Mathematics Stack Exchange is a question and answer site for people studying math at any level and professionals in related fields. Join them; it only takes a minute:

Sign up
Here's how it works:
  1. Anybody can ask a question
  2. Anybody can answer
  3. The best answers are voted up and rise to the top

If there are two sub-sigma algebras $\mathcal{G}$ and $\mathcal{H}$ of $\mathcal{F}$, neither a subset of the other from a probability space $(Y,\mathcal{F},P)$ and a random variable $X$ which is not measurable with respect to either $\mathcal{G}$ or $\mathcal{H}$, can I apply double expectation on the conditional expectation of $X|\mathcal{G}$ like this:

$$ E[E[X|\mathcal{G}]|\mathcal{H}] = E[X|\mathcal{G}] $$


share|cite|improve this question
What is $H$ in the property you want? Are $\cal G$ and $\cal H$ _sub_$\sigma$-algebras of $\cal F$? – Davide Giraudo Nov 18 '12 at 12:59
Did you mean to condition on $\mathcal{H}$ rather than $\mathcal{F}$? – Stefan Hansen Nov 18 '12 at 12:59
Yeah my mistake... G and H are sub-algs of F and the conditional is E[E[X|G]|H]... Edited above. Thanks. – Dirk Calloway Nov 18 '12 at 13:21
If this were the case, then by definition of conditional expectation, $E[X\mid \mathcal{G}]$ has to be $\mathcal{H}$-measurable. But we already know that it is $\mathcal{G}$-measurable, so if $\mathcal{G}\subseteq \mathcal{H}$ doesn't hold, there is lots of examples where this is not true (see e.g. Davide's example). – Stefan Hansen Nov 18 '12 at 13:53
up vote 2 down vote accepted

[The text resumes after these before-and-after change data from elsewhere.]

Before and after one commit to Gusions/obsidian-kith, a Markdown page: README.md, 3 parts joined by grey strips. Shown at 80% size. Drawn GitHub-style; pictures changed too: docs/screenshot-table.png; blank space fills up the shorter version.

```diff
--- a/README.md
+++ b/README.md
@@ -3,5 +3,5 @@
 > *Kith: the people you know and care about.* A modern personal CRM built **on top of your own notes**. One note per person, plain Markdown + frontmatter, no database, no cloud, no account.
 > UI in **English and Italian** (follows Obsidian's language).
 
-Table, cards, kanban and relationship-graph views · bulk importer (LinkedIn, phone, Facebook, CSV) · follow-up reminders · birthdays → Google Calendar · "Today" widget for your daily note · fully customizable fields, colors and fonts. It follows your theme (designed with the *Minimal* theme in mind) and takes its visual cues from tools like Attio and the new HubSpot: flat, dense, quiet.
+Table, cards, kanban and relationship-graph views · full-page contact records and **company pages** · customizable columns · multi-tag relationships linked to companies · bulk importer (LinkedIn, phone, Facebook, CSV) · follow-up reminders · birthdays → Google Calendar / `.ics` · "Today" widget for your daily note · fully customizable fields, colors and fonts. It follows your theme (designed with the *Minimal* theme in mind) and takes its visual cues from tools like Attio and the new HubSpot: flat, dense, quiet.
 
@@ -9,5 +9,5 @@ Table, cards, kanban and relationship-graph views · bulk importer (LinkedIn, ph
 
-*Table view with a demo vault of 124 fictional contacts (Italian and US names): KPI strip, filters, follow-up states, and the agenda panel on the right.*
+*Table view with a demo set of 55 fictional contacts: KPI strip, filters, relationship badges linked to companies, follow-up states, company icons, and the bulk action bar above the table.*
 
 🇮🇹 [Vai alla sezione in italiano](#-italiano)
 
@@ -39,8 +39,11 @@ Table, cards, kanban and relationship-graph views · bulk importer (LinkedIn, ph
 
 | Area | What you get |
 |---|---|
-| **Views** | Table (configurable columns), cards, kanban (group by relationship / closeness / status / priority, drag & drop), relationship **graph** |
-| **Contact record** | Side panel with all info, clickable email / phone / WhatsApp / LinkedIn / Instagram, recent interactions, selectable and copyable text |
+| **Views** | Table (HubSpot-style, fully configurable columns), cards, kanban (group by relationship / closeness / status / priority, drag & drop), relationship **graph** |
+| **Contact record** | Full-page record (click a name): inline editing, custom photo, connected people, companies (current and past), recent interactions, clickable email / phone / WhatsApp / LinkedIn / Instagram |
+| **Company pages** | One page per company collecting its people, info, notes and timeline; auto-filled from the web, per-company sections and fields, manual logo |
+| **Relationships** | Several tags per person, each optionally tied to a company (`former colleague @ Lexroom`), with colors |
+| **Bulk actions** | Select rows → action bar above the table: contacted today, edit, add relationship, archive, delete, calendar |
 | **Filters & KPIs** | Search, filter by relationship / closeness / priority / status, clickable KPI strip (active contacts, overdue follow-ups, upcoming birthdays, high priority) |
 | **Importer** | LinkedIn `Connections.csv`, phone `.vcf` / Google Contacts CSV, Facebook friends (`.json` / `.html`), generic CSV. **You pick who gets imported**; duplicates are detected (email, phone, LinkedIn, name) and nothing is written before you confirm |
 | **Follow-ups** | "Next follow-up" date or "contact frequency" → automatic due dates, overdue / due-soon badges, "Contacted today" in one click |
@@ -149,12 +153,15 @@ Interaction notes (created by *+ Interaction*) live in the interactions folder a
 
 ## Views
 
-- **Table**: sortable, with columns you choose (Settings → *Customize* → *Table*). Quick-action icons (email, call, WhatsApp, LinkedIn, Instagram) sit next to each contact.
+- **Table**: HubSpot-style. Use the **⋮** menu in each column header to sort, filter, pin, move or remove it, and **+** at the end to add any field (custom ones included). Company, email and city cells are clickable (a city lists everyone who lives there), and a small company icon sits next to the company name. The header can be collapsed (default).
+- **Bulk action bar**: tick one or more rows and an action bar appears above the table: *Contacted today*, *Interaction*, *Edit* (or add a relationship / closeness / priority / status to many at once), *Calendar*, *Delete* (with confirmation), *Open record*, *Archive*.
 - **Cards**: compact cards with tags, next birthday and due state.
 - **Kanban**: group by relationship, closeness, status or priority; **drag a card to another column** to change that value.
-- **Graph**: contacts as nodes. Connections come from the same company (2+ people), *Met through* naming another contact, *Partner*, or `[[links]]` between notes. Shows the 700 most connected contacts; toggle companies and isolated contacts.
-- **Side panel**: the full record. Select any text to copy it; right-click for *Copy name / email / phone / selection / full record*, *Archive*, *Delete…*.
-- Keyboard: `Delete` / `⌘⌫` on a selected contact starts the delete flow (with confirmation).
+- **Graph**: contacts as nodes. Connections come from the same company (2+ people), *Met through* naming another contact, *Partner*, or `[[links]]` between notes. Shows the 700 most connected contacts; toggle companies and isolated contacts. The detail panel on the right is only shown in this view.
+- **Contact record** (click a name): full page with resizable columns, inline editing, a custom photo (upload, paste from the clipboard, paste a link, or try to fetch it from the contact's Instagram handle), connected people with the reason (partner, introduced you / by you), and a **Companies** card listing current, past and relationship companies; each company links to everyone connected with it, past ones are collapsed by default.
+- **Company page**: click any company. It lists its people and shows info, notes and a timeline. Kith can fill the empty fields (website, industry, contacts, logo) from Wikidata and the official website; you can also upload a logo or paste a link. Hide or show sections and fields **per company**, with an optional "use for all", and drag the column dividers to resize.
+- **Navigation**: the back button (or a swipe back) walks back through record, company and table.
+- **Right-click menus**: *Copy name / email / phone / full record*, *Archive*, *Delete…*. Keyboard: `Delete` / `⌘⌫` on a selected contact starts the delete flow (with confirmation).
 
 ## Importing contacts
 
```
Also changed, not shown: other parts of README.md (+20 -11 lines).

The property doesn't hold when $\Omega=\{a,b,c\}$, $\cal F:= 2^\Omega$, $\cal G:=\{\emptyset,\{a,b\},\{c\},\Omega\}$, $\cal H:=\{\emptyset,\{a\},\{b,c\},\Omega\}$ and $X:=\chi_{\{b\}}$.

share|cite|improve this answer
This is exactly the sort of thing I was thinking of... Does it not hold because the information from G {a,b} and H {b,c} just ends up being omega? Is there any way to simplify this when the tower property doesn't apply? – Dirk Calloway Nov 18 '12 at 14:14
With the imposed condition, a random variable is measure with respect to both $\cal G$ and $\cal H$ if and only if it's constant. – Davide Giraudo Nov 18 '12 at 14:33
And then would the condition also be equal to E[E[X|H]|G]? – Dirk Calloway Nov 18 '12 at 14:36
Of which case are you talking about? – Davide Giraudo Nov 18 '12 at 14:46
Using the sigma algebras you described since X is not measurable wrt to F or G does the order of the conditioning matter? Does E[E[X|H]|G] =E[E[X|G]|H]? – Dirk Calloway Nov 18 '12 at 15:04

This is not true in general. Consider what happens if $\mathcal{G} = \mathcal{F}$ and $\mathcal{H} = \{Y, \emptyset\}$ is the trivial $\sigma$-field.

share|cite|improve this answer
But in this cawe $\cal G\supset \cal H$, and it's not the conditions the OP wants. – Davide Giraudo Nov 18 '12 at 13:34

Your Answer


By posting your answer, you agree to the privacy policy and terms of service.

Not the answer you're looking for? Browse other questions tagged or ask your own question.